View of the church from the south-east


St Nicholas

Newark Archdeaconry

Bassetlaw and Bawtry Deanery


There was no mention of a church in Domesday Book. Askham was described as an ‘outlier’ to the manor of Laneham.

Pevsner described St. Nicholas as having the ‘usual west tower with eight pinnacles’. He noted as well that the aisleless church was tiled, a sign of the restoration of 1906-7 to which the south porch also belongs. Close to the porch clearly Norman masonry in the nave wall. The chancel north wall has a double lancet window. The chancel east windows are Decorated, nave windows later 14th century. At the junction of nave and chancel inside on the north a pretty diagonally placed ogee-headed niche (cf. Elkesley) – Piscina - ogee-headed with a fragment of an Early English shaft-piscina in front of it. Most of the shaft is broken off (cf. Gringley) – Altar rails - Late 17th century, with heavily twisted baluster.’

There are three bells in the tower, one of the mid-16th century, one later in the same century, and a third dated 1613. They are now hung on a steel beam but were formerly hung in a much-altered, king-post medieval bell frame.

The church is Grade II listed.

There used to be six almshouses in the churchyard, but in 1865 these were reduced to just three; they are no longer in existence.
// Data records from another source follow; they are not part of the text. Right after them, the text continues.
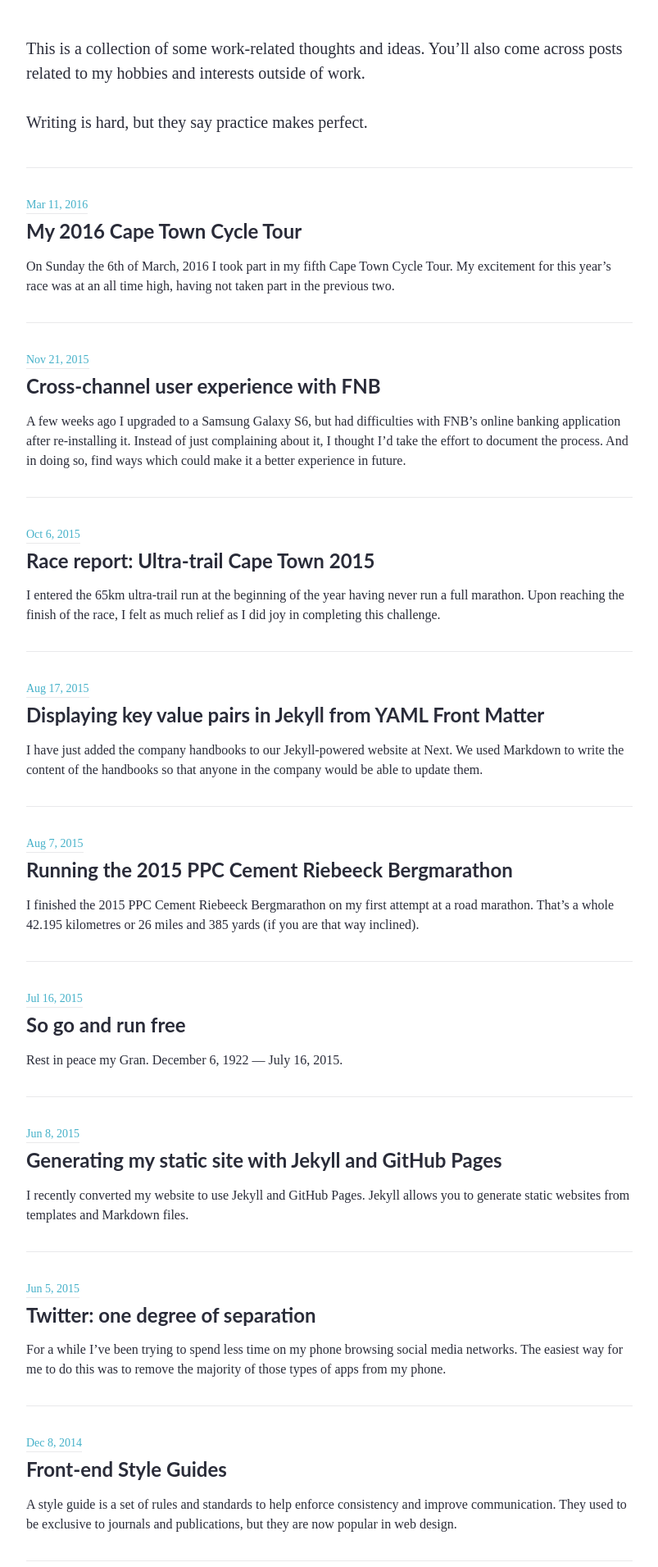
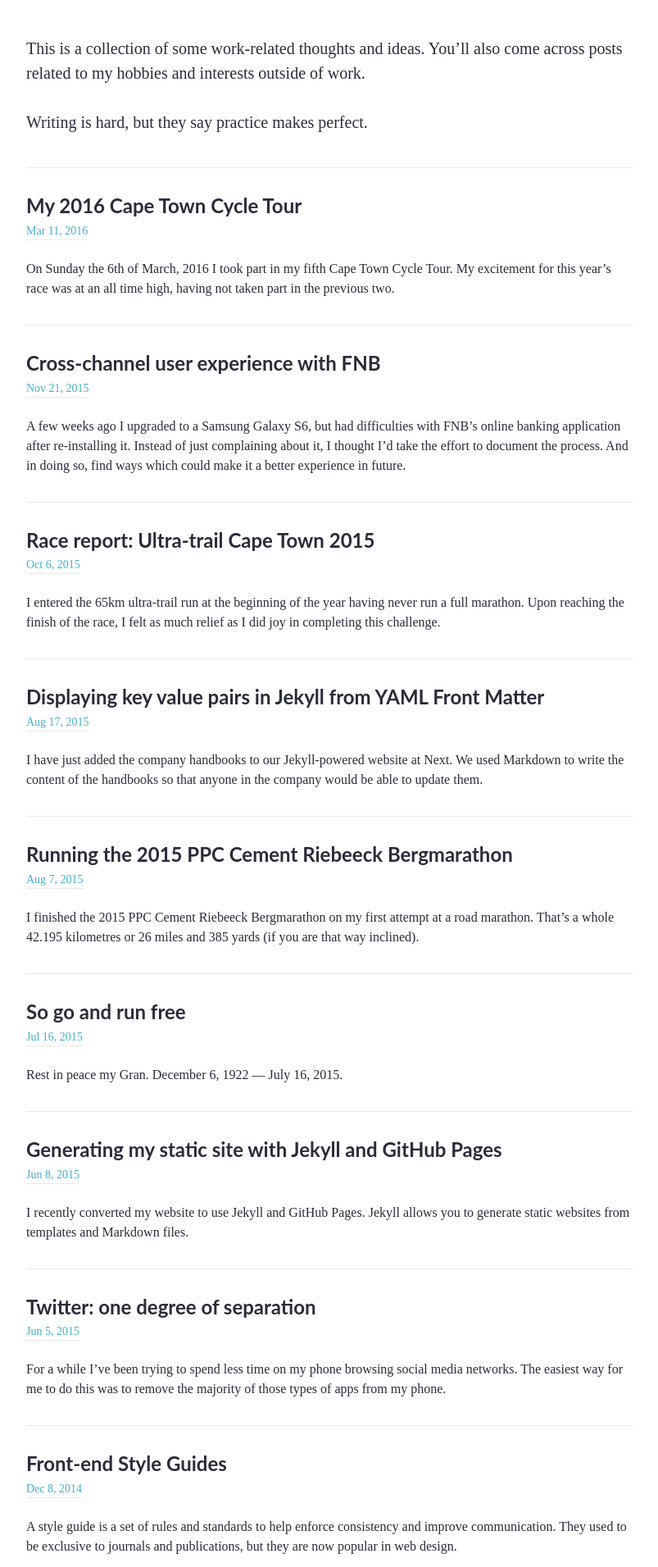
Before and after one commit to michaelthorne/michaelthorne.github.io, a Jekyll site: the page built from journal.md, in a window 1280 px wide. Shown: the part 503-2414 px from the top of the page at 82% size, without its empty margins (238-1041 px from the left). Built offline with Jekyll 4.4.1, drawn with Linux system fonts in a browser that asks for light colours; some web fonts are replaced; some of the changed text lies outside the part shown.

Commit message:
Journal/Posts: moved timestamp after title

```diff
--- a/_layouts/journal.html
+++ b/_layouts/journal.html
@@ -9,13 +9,13 @@ layout: default
 <div class="posts">
     {% for post in site.posts %}
     <div class="post">
+        <h2 class="post__title">
+            <a href="{{ post.url | prepend: site.baseurl }}">{{ post.title }}</a>
+        </h2>
+
         <a class="post__time" href="{{ post.url | prepend: site.baseurl }}">
             <time datetime="{{ post.date | date: "%Y-%m-%d" }}">{{ post.date | date: "%b %-d, %Y" }}</time>
         </a>
-
-        <h2 class="post__title">
-            <a href="{{ post.url | prepend: site.baseurl }}">{{ post.title }}</a>
-        </h2>
 
         <p class="post__excerpt">{{ post.excerpt | strip_html }}</p>
     </div>
--- a/_layouts/post.html
+++ b/_layouts/post.html
@@ -3,11 +3,11 @@ layout: default
 ---
 
 <article itemscope itemtype="http://schema.org/BlogPosting">
+    <h2 itemprop="headline">{{ page.title }}</h2>
+
     <time datetime="{{ page.date | date: "%Y-%m-%d" }}" itemprop="datePublished">
         <a href="{{ page.url | prepend: site.baseurl }}">{{ page.date | date: "%b %-d, %Y" }}</a>
     </time>
-
-    <h2 itemprop="headline">{{ page.title }}</h2>
 
     <div itemprop="articleBody">
         {{ content }}
--- a/_sass/objects/post.scss
+++ b/_sass/objects/post.scss
@@ -32,7 +32,7 @@
 
     .post__title {
         font-size: $h3-font-size;
-        margin-bottom: 0.5em;
+        margin-bottom: 0.125em;
 
         a {
             color: $color-black;
```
The church initially did not have a vicarage and was included as part of Lanum (Laneham), and East Drayton.

The church underwent restoration work to its roof in 1863, and then a major restoration to the entire church in 1907 under the Rev John Philip Wills, the interior was tiled and the south porch constructed.

The 1907 restoration discovered 'some curious niches in the north and south walls.'

Particular thanks to Emma Kilkelly for research on this entry
and to Geoff Buxton and Christopher Brooke for the photographs.